The Chinese-language Wikipedia project began in May 2001. Its first brush with censorship came in 2004, when the government blocked the project during the anniversary of the Tiananmen Square protests. Currently, the entire Chinese Wikipedia site is blocked. China’s government its own official digital encyclopedia in 2018. A digitized version of the print version that has been around since the 1970s, it will contain 300,000-plus entries made by more than 20,000 scholars.
China is an extreme case, but other countries have dabbled in Wikipedia blockage, too. While states in America have begun to legalize marijuana, Russia still has a problem allowing its citizens to merely look at articles on the subject. Roskomnadzor, the federal agency that supervises electronic media in Russia, blocked all of Russian Wikipedia, aka ru.wikipedia.org, in August 2015 after Wikipedia editors refused to remove an article about cannabis. Because this happened after the switch to HTTPS, the government had to block all access to Wikipedia, instead of just the page. However, the site was restored a few hours later after Roskomnadzor said the article met its standards after being edited, even though Wikipedia editors claimed the article hadn’t been changed.

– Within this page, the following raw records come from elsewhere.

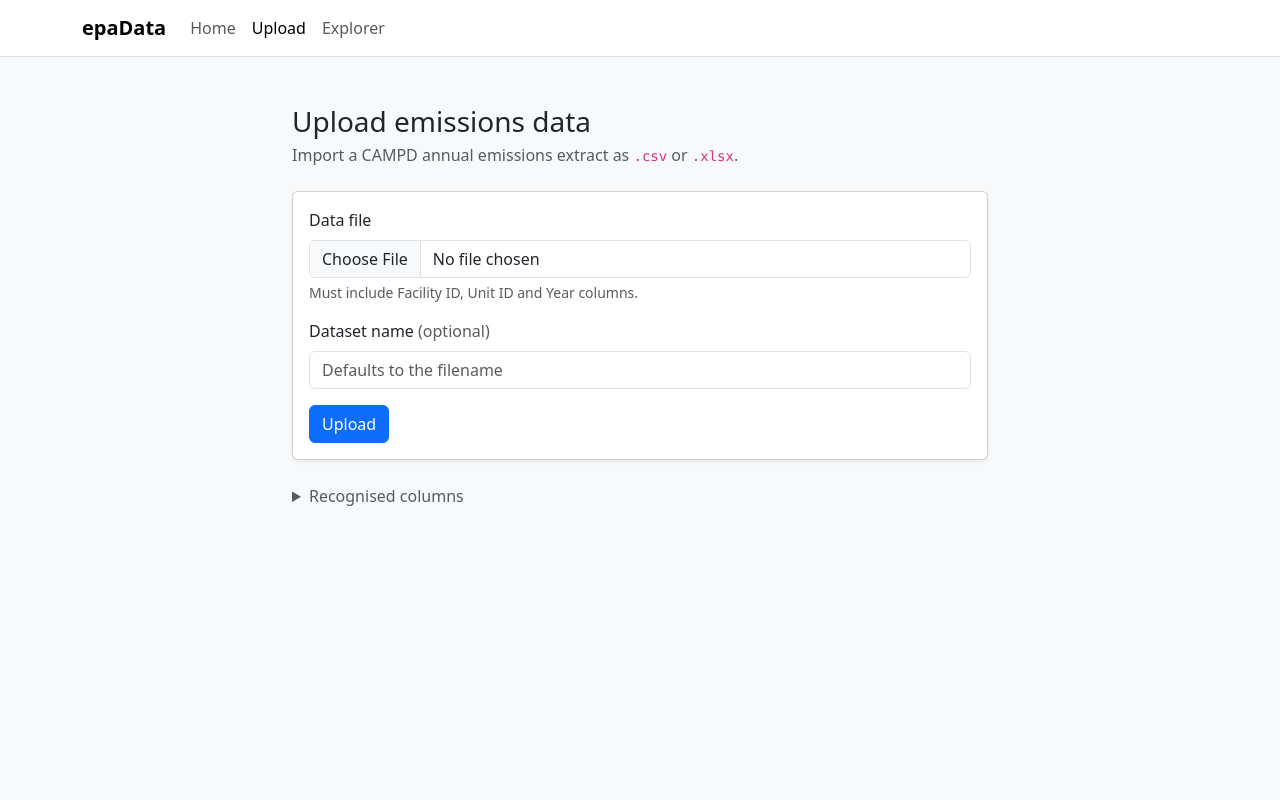
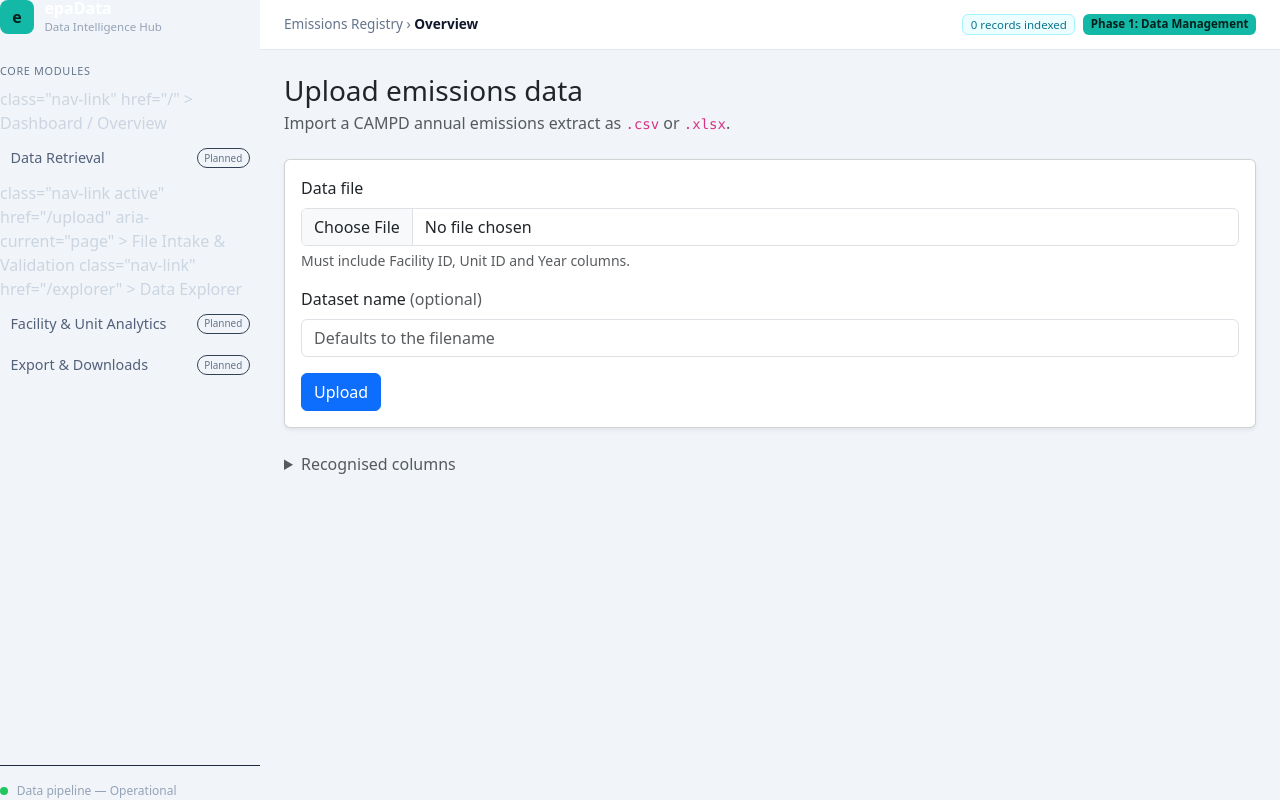
Before and after one commit to nbbakari/cs396project, a Flask app: page /upload in a window 1280 px wide. Run offline with Flask 3, Linux system fonts and the light colour scheme; some libraries are stand-ins or nearby versions.

Commit message:
Add upload preview page, dashboard coverage stats, and sidebar navigation

```diff
--- a/app/__init__.py
+++ b/app/__init__.py
@@ -79,6 +79,29 @@ def create_app(config_overrides: dict | None = None) -> Flask:
     app.register_blueprint(upload_bp)
     app.register_blueprint(api_bp)
 
+    @app.context_processor
+    def inject_sidebar_status():
+        """Lightweight status shown in the sidebar/topbar on every page.
+
+        Runs one cheap COUNT per request. A high-traffic app would cache
+        this, but that's not worth the complexity for a low-traffic class
+        project -- if it ever becomes one, this is the first thing to cache.
+        """
+        from sqlalchemy import func, select
+
+        try:
+            record_count = db.session.execute(
+                select(func.count(models.AnnualRecord.id))
+            ).scalar() or 0
+            db_status = "ok"
+        except Exception:  # noqa: BLE001 - any DB failure just degrades the badge
+            db.session.rollback()
+            record_count = None
+            db_status = "down"
+        return {"sidebar_record_count": record_count, "sidebar_db_status": db_status}
+
+
+
     @app.shell_context_processor
     def shell_context():
         return {
--- /dev/null
+++ b/app/static/css/app.css
@@ -0,0 +1,196 @@
+:root {
+  --sidebar-w: 260px;
+  --ink-900: #0b1220;
+  --ink-800: #131c30;
+  --ink-border: #1e293b;
+  --accent: #14b8a6;
+  --accent-ink: #04201c;
+  --muted: #94a3b8;
+}
+
+body {
+  background: #f1f5f9;
+}
+
+.app-shell {
+  display: flex;
+  min-height: 100vh;
+}
+
+/* --- Sidebar --- */
+.sidebar {
+  width: var(--sidebar-w);
+  background: var(--ink-900);
+  color: #cbd5e1;
+}
+@media (min-width: 992px) {
+  .sidebar {
+    position: sticky;
+    top: 0;
+    height: 100vh;
+    overflow-y: auto;
+    flex-shrink: 0;
+  }
+}
+.sidebar-body {
+  padding: 1.25rem 1rem;
+  display: flex;
+  flex-direction: column;
+  min-height: 100%;
+}
+
+.sidebar-logo {
+  display: flex;
+  align-items: center;
+  gap: 0.65rem;
+  margin-bottom: 0.25rem;
+}
+.sidebar-logo .mark {
+  width: 34px;
+  height: 34px;
+  border-radius: 0.5rem;
+  background: var(--accent);
+  color: var(--accent-ink);
+  display: flex;
+  align-items: center;
+  justify-content: center;
+  font-weight: 700;
+  flex-shrink: 0;
+}
+.sidebar-logo .name {
+  color: #fff;
+  font-weight: 600;
+  line-height: 1.1;
+}
+.sidebar-logo .tagline {
+  font-size: 0.72rem;
+  color: var(--muted);
+}
+
+.sidebar-section-label {
+  text-transform: uppercase;
+  font-size: 0.68rem;
+  letter-spacing: 0.06em;
+  color: #64748b;
+  margin: 1.5rem 0 0.5rem;
+}
+
+.sidebar-nav .nav-link {
+  color: #cbd5e1;
+  border-radius: 0.5rem;
+  padding: 0.5rem 0.65rem;
+  font-size: 0.9rem;
+  display: flex;
+  align-items: center;
+  gap: 0.5rem;
+}
+.sidebar-nav .nav-link:hover {
+  background: rgba(255, 255, 255, 0.07);
+  color: #fff;
+}
+.sidebar-nav .nav-link.active {
+  background: var(--accent);
+  color: var(--accent-ink);
+  font-weight: 600;
+}
+.sidebar-nav .nav-link.disabled {
+  color: #52607a;
+  pointer-events: none;
+}
+.planned-badge {
+  margin-left: auto;
+  font-size: 0.62rem;
+  padding: 0.1rem 0.4rem;
+  border: 1px solid #334155;
+  border-radius: 0.75rem;
+  color: #64748b;
+}
+
+.sidebar-status {
+  margin-top: auto;
+  padding-top: 1rem;
+  border-top: 1px solid var(--ink-border);
+  font-size: 0.75rem;
+  color: var(--muted);
+}
+.status-dot {
+  width: 0.5rem;
+  height: 0.5rem;
+  border-radius: 50%;
+  display: inline-block;
+  margin-right: 0.35rem;
+}
+.status-dot.ok { background: #22c55e; }
+.status-dot.down { background: #ef4444; }
+
+/* --- Main column --- */
+.app-main {
+  flex: 1;
+  min-width: 0;
+  display: flex;
+  flex-direction: column;
+}
+
+.mobile-topbar {
+  background: var(--ink-900);
+  color: #fff;
+  padding: 0.6rem 1rem;
+}
+
+.app-topbar {
+  background: #fff;
+  border-bottom: 1px solid #e2e8f0;
+  padding: 0.85rem 1.5rem;
+  align-items: center;
+  gap: 0.75rem;
+  flex-wrap: wrap;
+}
+.app-topbar .crumb {
+  color: #64748b;
+  font-size: 0.85rem;
+}
+.app-topbar .crumb strong {
+  color: #0f172a;
+}
+
+.badge-soft {
+  background: #ecfeff;
+  color: #0e7490;
+  border: 1px solid #a5f3fc;
+  font-weight: 500;
+  font-size: 0.72rem;
+}
+.badge-phase {
+  background: var(--accent);
+  color: var(--accent-ink);
+  font-weight: 600;
+  font-size: 0.72rem;
+}
+
+.app-content {
+  padding: 1.5rem;
+  flex: 1;
+  max-width: 1100px;
+  width: 100%;
+}
+
+/* --- Stat panels (dashboard) --- */
+.stat-panel {
+  background: #fff;
+  border: 1px solid #e2e8f0;
+  border-radius: 0.6rem;
+  padding: 1rem 1.1rem;
+  height: 100%;
+}
+.stat-panel .stat-label {
+  text-transform: uppercase;
+  font-size: 0.68rem;
+  letter-spacing: 0.05em;
+  color: #64748b;
+  margin-bottom: 0.4rem;
+}
+.stat-panel .stat-value {
+  font-size: 1.6rem;
+  font-weight: 700;
+  color: #0f172a;
+}
--- a/app/templates/base.html
+++ b/app/templates/base.html
@@ -10,53 +10,106 @@
       integrity="sha384-QWTKZyjpPEjISv5WaRU9OFeRpok6YctnYmDr5pNlyT2bRjXh0JMhjY6hW+ALEwIH"
       crossorigin="anonymous"
     />
+    <link rel="stylesheet" href="{{ url_for('static', filename='css/app.css') }}" />
     {% block head %}{% endblock %}
   </head>
-  <body class="bg-body-tertiary d-flex flex-column min-vh-100">
-    <nav class="navbar navbar-expand-sm bg-body border-bottom">
-      <div class="container">
-        <a class="navbar-brand fw-semibold" href="{{ url_for('main.index') }}">
-          epaData
-        </a>
+  <body>
+    <div class="app-shell">
+      <div
+        class="offcanvas-lg offcanvas-start sidebar"
+        tabindex="-1"
+        id="sidebarOffcanvas"
+        aria-labelledby="sidebarOffcanvasLabel"
+      >
+        <div class="offcanvas-header d-lg-none">
+          <h5 class="offcanvas-title text-white" id="sidebarOffcanvasLabel">epaData</h5>
           <button
-          class="navbar-toggler"
             type="button"
-          data-bs-toggle="collapse"
-          data-bs-target="#primary-nav"
-          aria-controls="primary-nav"
-          aria-expanded="false"
-          aria-label="Toggle navigation"
-        >
-          <span class="navbar-toggler-icon"></span>
-        </button>
-        <div class="collapse navbar-collapse" id="primary-nav">
-          <ul class="navbar-nav">
-            {% for endpoint, label in [
-              ('main.index', 'Home'),
-              ('upload.upload_form', 'Upload'),
-              ('main.explorer', 'Explorer')
+            class="btn-close btn-close-white"
+            data-bs-dismiss="offcanvas"
+            data-bs-target="#sidebarOffcanvas"
+            aria-label="Close"
+          ></button>
+        </div>
+        <div class="offcanvas-body sidebar-body">
+          <div class="sidebar-logo">
+            <div class="mark">e</div>
+            <div>
+              <div class="name">epaData</div>
+              <div class="tagline">Data Intelligence Hub</div>
+            </div>
+          </div>
+
+          <div class="sidebar-section-label">Core modules</div>
+          <nav class="sidebar-nav nav flex-column gap-1">
+            {% for endpoint, label, planned in [
+              ('main.index', 'Dashboard / Overview', false),
+              (none, 'Data Retrieval', true),
+              ('upload.upload_form', 'File Intake &amp; Validation', false),
+              ('main.explorer', 'Data Explorer', false),
+              (none, 'Facility &amp; Unit Analytics', true),
+              (none, 'Export &amp; Downloads', true)
             ] %}
-            <li class="nav-item">
-              <a
+            {% if planned %}
+            <span class="nav-link disabled">
+              {{ label | safe }}
+              <span class="planned-badge">Planned</span>
+            </span>
+            {% else %}
+
               class="nav-link{{ ' active' if request.endpoint == endpoint }}"
               href="{{ url_for(endpoint) }}"
               {% if request.endpoint == endpoint %}aria-current="page"{% endif %}
             >
-                {{ label }}
+              {{ label | safe }}
             </a>
-            </li>
+            {% endif %}
             {% endfor %}
-          </ul>
+          </nav>
+
+          <div class="sidebar-status">
+            <span
+              class="status-dot {{ 'ok' if sidebar_db_status == 'ok' else 'down' }}"
+            ></span>
+            Data pipeline &mdash;
+            {{ "Operational" if sidebar_db_status == "ok" else "Unavailable" }}
           </div>
         </div>
+      </div>
+
+      <div class="app-main">
+        <nav class="mobile-topbar d-flex d-lg-none align-items-center justify-content-between">
+          <a class="text-white text-decoration-none fw-semibold" href="{{ url_for('main.index') }}">
+            epaData
+          </a>
+          <button
+            class="btn btn-sm btn-outline-light"
+            type="button"
+            data-bs-toggle="offcanvas"
+            data-bs-target="#sidebarOffcanvas"
+            aria-controls="sidebarOffcanvas"
+          >
+            Menu
+          </button>
         </nav>
 
-    <main
-      class="container py-5 flex-grow-1"
-      style="max-width: {% block container_width %}720px{% endblock %}"
-    >
-      {% with messages = get_flashed_messages(with_categories=true) %} {% if
-      messages %}
+        <header class="app-topbar d-none d-lg-flex">
+          <div class="crumb">Emissions Registry &rsaquo; <strong>{% block breadcrumb %}Overview{% endblock %}</strong></div>
+          <div class="ms-auto d-flex gap-2 flex-wrap">
+            <span class="badge badge-soft">
+              {% if sidebar_record_count is not none %}
+                {{ "{:,}".format(sidebar_record_count) }} records indexed
+              {% else %}
+                Database unavailable
+              {% endif %}
+            </span>
+            <span class="badge badge-phase">Phase 1: Data Management</span>
+          </div>
+        </header>
+
+        <main class="app-content">
+          {% with messages = get_flashed_messages(with_categories=true) %}
+          {% if messages %}
           <div class="mb-4">
             {% for category, message in messages %}
             <div
@@ -73,8 +126,12 @@
             </div>
             {% endfor %}
           </div>
-      {% endif %} {% endwith %} {% block content %}{% endblock %}
+          {% endif %}
+          {% endwith %}
+          {% block content %}{% endblock %}
         </main>
+      </div>
+    </div>
 
     <script
       src="https://cdn.jsdelivr.net/npm/bootstrap@5.3.3/dist/js/bootstrap.bundle.min.js"
```
Also changed, not shown: app/routes/main.py (+30 -2 lines), app/templates/index.html (+86 -16 lines), app/templates/preview.html (added, +99 -0 lines). Lines whose indentation alone changed are shown as unchanged.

The study concludes that while Russia’s internet censorship at large continues to grow, the government has not been interfering with Wikipedia. Clients based in Russia were able to access Wikipedia and its subdomains, and the network request round trip was the fastest out of all the countries in the study.